* _DIRECTIONS_:
Without leaving out a single line, restate the entries below exactly.

Revision tracking records:
+ + +

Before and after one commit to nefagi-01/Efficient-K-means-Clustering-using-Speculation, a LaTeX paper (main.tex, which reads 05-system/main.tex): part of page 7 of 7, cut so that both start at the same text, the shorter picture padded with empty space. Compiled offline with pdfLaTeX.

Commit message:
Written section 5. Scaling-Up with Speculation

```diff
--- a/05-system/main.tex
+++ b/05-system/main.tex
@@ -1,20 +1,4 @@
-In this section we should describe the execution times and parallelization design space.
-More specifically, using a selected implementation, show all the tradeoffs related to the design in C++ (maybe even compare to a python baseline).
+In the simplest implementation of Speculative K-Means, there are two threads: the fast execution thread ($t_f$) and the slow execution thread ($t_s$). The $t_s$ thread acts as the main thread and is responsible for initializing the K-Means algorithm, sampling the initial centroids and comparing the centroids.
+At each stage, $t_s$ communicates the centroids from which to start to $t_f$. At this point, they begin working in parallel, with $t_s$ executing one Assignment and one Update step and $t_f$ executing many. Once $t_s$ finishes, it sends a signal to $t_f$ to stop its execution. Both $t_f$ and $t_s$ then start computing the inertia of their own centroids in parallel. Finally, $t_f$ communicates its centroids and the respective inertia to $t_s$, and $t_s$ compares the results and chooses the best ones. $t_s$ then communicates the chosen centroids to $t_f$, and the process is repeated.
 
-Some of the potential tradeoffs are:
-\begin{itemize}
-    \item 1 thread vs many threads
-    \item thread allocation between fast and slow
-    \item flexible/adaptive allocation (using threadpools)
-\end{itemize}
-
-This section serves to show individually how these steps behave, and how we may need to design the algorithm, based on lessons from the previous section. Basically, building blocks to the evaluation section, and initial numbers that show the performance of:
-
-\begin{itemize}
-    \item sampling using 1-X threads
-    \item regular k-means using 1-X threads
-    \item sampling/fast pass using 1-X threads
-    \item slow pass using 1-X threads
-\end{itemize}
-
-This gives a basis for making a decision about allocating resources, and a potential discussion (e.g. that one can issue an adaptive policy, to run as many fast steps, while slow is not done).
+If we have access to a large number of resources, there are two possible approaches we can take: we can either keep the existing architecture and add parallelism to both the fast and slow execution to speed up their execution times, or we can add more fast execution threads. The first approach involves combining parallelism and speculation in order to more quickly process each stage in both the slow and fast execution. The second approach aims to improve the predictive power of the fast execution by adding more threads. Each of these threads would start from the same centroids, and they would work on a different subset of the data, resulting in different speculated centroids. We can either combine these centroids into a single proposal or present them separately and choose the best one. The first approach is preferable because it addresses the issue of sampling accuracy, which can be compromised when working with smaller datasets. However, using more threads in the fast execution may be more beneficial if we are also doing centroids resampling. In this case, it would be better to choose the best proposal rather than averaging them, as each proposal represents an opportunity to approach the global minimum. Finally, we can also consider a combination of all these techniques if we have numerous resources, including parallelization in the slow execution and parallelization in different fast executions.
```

+ + +

* _EXPECTED OUTPUT_:
Before and after one commit to nefagi-01/Efficient-K-means-Clustering-using-Speculation, a LaTeX paper (main.tex, which reads 05-system/main.tex): part of page 7 of 7, cut so that both start at the same text, the shorter picture padded with empty space. Compiled offline with pdfLaTeX.

Commit message:
Written section 5. Scaling-Up with Speculation

```diff
--- a/05-system/main.tex
+++ b/05-system/main.tex
@@ -1,20 +1,4 @@
-In this section we should describe the execution times and parallelization design space.
-More specifically, using a selected implementation, show all the tradeoffs related to the design in C++ (maybe even compare to a python baseline).
+In the simplest implementation of Speculative K-Means, there are two threads: the fast execution thread ($t_f$) and the slow execution thread ($t_s$). The $t_s$ thread acts as the main thread and is responsible for initializing the K-Means algorithm, sampling the initial centroids and comparing the centroids.
+At each stage, $t_s$ communicates the centroids from which to start to $t_f$. At this point, they begin working in parallel, with $t_s$ executing one Assignment and one Update step and $t_f$ executing many. Once $t_s$ finishes, it sends a signal to $t_f$ to stop its execution. Both $t_f$ and $t_s$ then start computing the inertia of their own centroids in parallel. Finally, $t_f$ communicates its centroids and the respective inertia to $t_s$, and $t_s$ compares the results and chooses the best ones. $t_s$ then communicates the chosen centroids to $t_f$, and the process is repeated.
 
-Some of the potential tradeoffs are:
-\begin{itemize}
-    \item 1 thread vs many threads
-    \item thread allocation between fast and slow
-    \item flexible/adaptive allocation (using threadpools)
-\end{itemize}
-
-This section serves to show individually how these steps behave, and how we may need to design the algorithm, based on lessons from the previous section. Basically, building blocks to the evaluation section, and initial numbers that show the performance of:
-
-\begin{itemize}
-    \item sampling using 1-X threads
-    \item regular k-means using 1-X threads
-    \item sampling/fast pass using 1-X threads
-    \item slow pass using 1-X threads
-\end{itemize}
-
-This gives a basis for making a decision about allocating resources, and a potential discussion (e.g. that one can issue an adaptive policy, to run as many fast steps, while slow is not done).
+If we have access to a large number of resources, there are two possible approaches we can take: we can either keep the existing architecture and add parallelism to both the fast and slow execution to speed up their execution times, or we can add more fast execution threads. The first approach involves combining parallelism and speculation in order to more quickly process each stage in both the slow and fast execution. The second approach aims to improve the predictive power of the fast execution by adding more threads. Each of these threads would start from the same centroids, and they would work on a different subset of the data, resulting in different speculated centroids. We can either combine these centroids into a single proposal or present them separately and choose the best one. The first approach is preferable because it addresses the issue of sampling accuracy, which can be compromised when working with smaller datasets. However, using more threads in the fast execution may be more beneficial if we are also doing centroids resampling. In this case, it would be better to choose the best proposal rather than averaging them, as each proposal represents an opportunity to approach the global minimum. Finally, we can also consider a combination of all these techniques if we have numerous resources, including parallelization in the slow execution and parallelization in different fast executions.
```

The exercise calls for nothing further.